IR remit is expanding but pay not keeping up, say irlabs founders
Launched last year, Canadian IR firm irlabs is run by two women – Alyssa Barry and Caroline Sawamoto – who combine their experience of everything from market crashes to corrections, proxy fights to M&A, big budgets to ‘scrappy shoestring IR budgets’.
They say the company is taking an ‘all-encompassing’ approach to the Canadian capital markets and investor relations with copywriters, analysts, PR professionals, graphic designers, digital strategists and ESG experts on staff.
This diverse skillset reflects what they see as a growing remit for IR, though Sawamoto notes that salaries today aren’t necessarily reflecting that growth in responsibility.
Talking about IR Magazine research that has consistently uncovered a gender pay gap in IR, Barry says that for her, ‘diversity and pay equity starts at the top. Last year, we partnered with Women Get On Board to conduct evidence-based research on the lack of board diversity in Canada.’ What they found was that just 16 percent of board seats for new issuers on the Toronto Stock Exchange (TSX) and TSX Venture Exchange were occupied by women and only 5.5 percent of board chairs were women. ‘If so few board members are women, the push for equitable pay will not happen,’ Barry says.
Sawamoto adds that ‘companies with IROs need to keep up with salary surveys and pay staff accordingly. IROs have a unique position as their jobs consist of many roles spanning ESG, compliance, finance, IR, media relations and corporate governance, to name a few. Expectations on IRO skills, education and accreditation and expanded investor engagement keep increasing, but the pay is not keeping up.’
So what other trends do the pair, who each spent the first 15 years of their respective careers as in-house IR for ‘a variety of public companies in a range of industries’ see emerging in the IR space? Barry cites the ‘ever-increasing compliance and regulations. For example, the scrutiny on news release content is greater now than ever’, as well as the perennial challenge of finding new and better ways to communicate with investors.

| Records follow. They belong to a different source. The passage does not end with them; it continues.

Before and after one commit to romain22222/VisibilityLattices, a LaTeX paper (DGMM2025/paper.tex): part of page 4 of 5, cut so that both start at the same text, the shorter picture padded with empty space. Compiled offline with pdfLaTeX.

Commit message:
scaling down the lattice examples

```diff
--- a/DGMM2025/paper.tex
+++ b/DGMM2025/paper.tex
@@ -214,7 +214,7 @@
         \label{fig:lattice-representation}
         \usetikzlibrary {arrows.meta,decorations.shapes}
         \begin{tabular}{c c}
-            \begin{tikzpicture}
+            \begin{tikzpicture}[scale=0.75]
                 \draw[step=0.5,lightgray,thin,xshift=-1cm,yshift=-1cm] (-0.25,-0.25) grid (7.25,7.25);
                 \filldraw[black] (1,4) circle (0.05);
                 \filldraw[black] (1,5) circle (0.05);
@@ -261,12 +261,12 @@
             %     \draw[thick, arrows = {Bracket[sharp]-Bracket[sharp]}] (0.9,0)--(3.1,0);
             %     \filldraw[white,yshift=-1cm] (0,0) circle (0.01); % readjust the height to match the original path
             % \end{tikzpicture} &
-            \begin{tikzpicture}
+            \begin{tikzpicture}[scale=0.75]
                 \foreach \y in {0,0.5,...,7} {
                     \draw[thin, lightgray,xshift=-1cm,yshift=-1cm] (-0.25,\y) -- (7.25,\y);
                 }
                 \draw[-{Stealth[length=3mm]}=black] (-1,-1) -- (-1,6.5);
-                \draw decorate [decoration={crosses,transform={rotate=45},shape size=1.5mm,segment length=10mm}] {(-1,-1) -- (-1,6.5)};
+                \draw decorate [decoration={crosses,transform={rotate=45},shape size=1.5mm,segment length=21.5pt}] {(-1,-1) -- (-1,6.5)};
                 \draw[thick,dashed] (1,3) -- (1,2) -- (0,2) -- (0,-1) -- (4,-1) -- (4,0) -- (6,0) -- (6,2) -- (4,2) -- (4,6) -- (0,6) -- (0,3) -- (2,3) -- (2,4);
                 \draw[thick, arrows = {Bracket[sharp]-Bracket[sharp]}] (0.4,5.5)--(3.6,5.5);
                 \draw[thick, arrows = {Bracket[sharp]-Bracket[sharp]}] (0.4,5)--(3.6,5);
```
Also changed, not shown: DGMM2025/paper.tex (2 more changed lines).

While on the one hand, she says it is still ‘all about getting back to the basics of telling great stories and building relationships with analysts and other key stakeholders’, Barry also says the firm likes to get creative. ‘We got creative with our client PesoRama, Mexico’s only true dollar store, and provided dollar store swag to investment advisers to break through the barrage of messaging,’ she recalls.
This is a philosophy it seems the pair apply to everything irlabs does. ‘Our Capital Markets Comeback Tour this spring is a great example of engaging with capital markets in a fun way,’ says Sawamoto. ‘We’re holding sold-out evening events in Vancouver, Calgary, Montreal and Toronto with capital markets and the media, and the response has been overwhelmingly positive.

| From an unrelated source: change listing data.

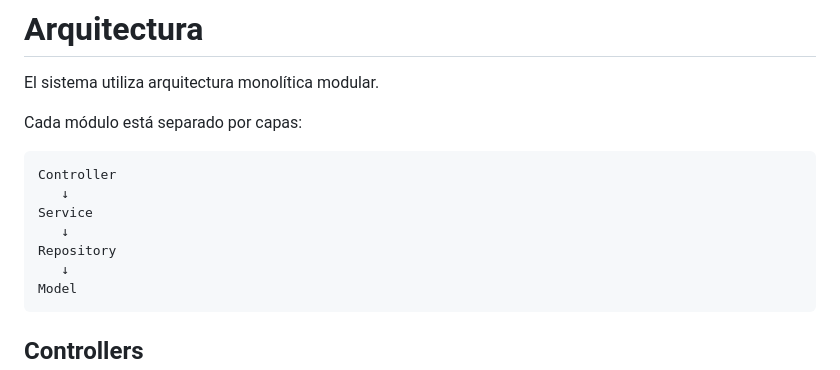
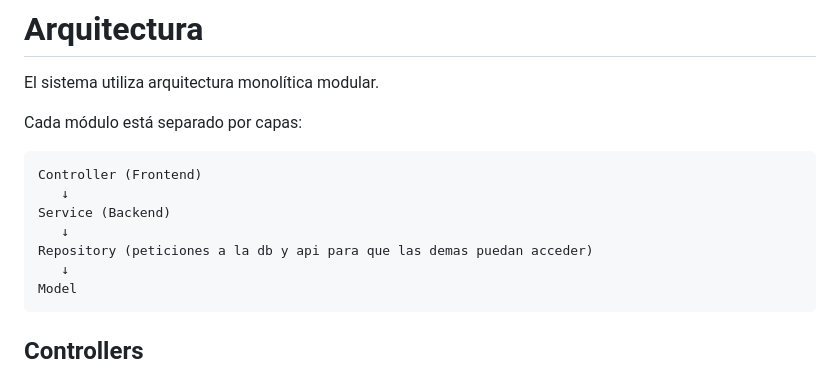
Before and after one commit to JuanManuelCM3331/Youth-Employment-Bridge, a Markdown page: README.md, the part around the change. Rendered like a GitHub page.

Commit message:
Clarify module layers in README

````diff
--- a/README.md
+++ b/README.md
@@ -263,11 +263,11 @@ El sistema utiliza arquitectura monolítica modular.
 Cada módulo está separado por capas:
 
 ```text
-Controller
+Controller (Frontend)
    ↓
-Service
+Service (Backend)
    ↓
-Repository
+Repository (peticiones a la db y api para que las demas puedan acceder)
    ↓
 Model
 ```
````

‘We’re not afraid to push the envelope on making meaningful connections.’